Material for this exercise

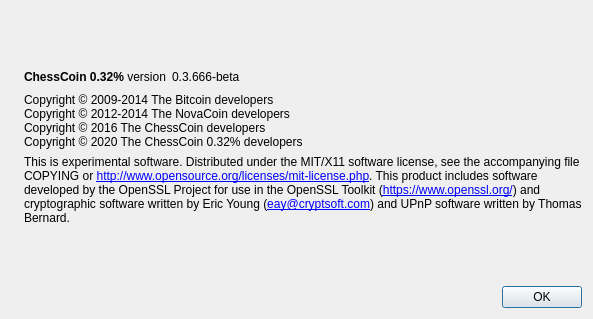
Old version of the form src/qt/forms/aboutdialog.ui in the repository AKKPP/ChessCoin032.
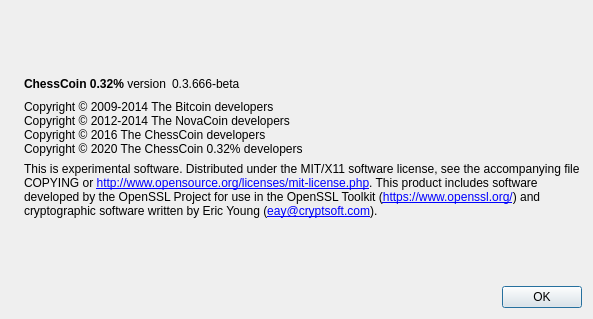
New version of the form. Icons and pictures are not drawn.

What changed in the file:
```diff
--- a/src/qt/forms/aboutdialog.ui
+++ b/src/qt/forms/aboutdialog.ui
@@ -112,7 +112,7 @@
 
 Distributed under the MIT/X11 software license, see the accompanying file COPYING or &lt;a href=&quot;http://www.opensource.org/licenses/mit-license.php&quot;&gt;http://www.opensource.org/licenses/mit-license.php&lt;/a&gt;.
 
-This product includes software developed by the OpenSSL Project for use in the OpenSSL Toolkit (&lt;a href=&quot;https://www.openssl.org/&quot;&gt;https://www.openssl.org/&lt;/a&gt;) and cryptographic software written by Eric Young (&lt;a href=&quot;mailto:eay@cryptsoft.com&quot;&gt;eay@cryptsoft.com&lt;/a&gt;) and UPnP software written by Thomas Bernard.</string>
+This product includes software developed by the OpenSSL Project for use in the OpenSSL Toolkit (&lt;a href=&quot;https://www.openssl.org/&quot;&gt;https://www.openssl.org/&lt;/a&gt;) and cryptographic software written by Eric Young (&lt;a href=&quot;mailto:eay@cryptsoft.com&quot;&gt;eay@cryptsoft.com&lt;/a&gt;).</string>
        </property>
        <property name="textFormat">
         <enum>Qt::RichText</enum>
```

What you should do
The material must be restated verbatim. Its pictures must be omitted.

Written solution
Old version of the form src/qt/forms/aboutdialog.ui in the repository AKKPP/ChessCoin032.
New version of the form. Icons and pictures are not drawn.

What changed in the file:
```diff
--- a/src/qt/forms/aboutdialog.ui
+++ b/src/qt/forms/aboutdialog.ui
@@ -112,7 +112,7 @@
 
 Distributed under the MIT/X11 software license, see the accompanying file COPYING or &lt;a href=&quot;http://www.opensource.org/licenses/mit-license.php&quot;&gt;http://www.opensource.org/licenses/mit-license.php&lt;/a&gt;.
 
-This product includes software developed by the OpenSSL Project for use in the OpenSSL Toolkit (&lt;a href=&quot;https://www.openssl.org/&quot;&gt;https://www.openssl.org/&lt;/a&gt;) and cryptographic software written by Eric Young (&lt;a href=&quot;mailto:eay@cryptsoft.com&quot;&gt;eay@cryptsoft.com&lt;/a&gt;) and UPnP software written by Thomas Bernard.</string>
+This product includes software developed by the OpenSSL Project for use in the OpenSSL Toolkit (&lt;a href=&quot;https://www.openssl.org/&quot;&gt;https://www.openssl.org/&lt;/a&gt;) and cryptographic software written by Eric Young (&lt;a href=&quot;mailto:eay@cryptsoft.com&quot;&gt;eay@cryptsoft.com&lt;/a&gt;).</string>
        </property>
        <property name="textFormat">
         <enum>Qt::RichText</enum>
```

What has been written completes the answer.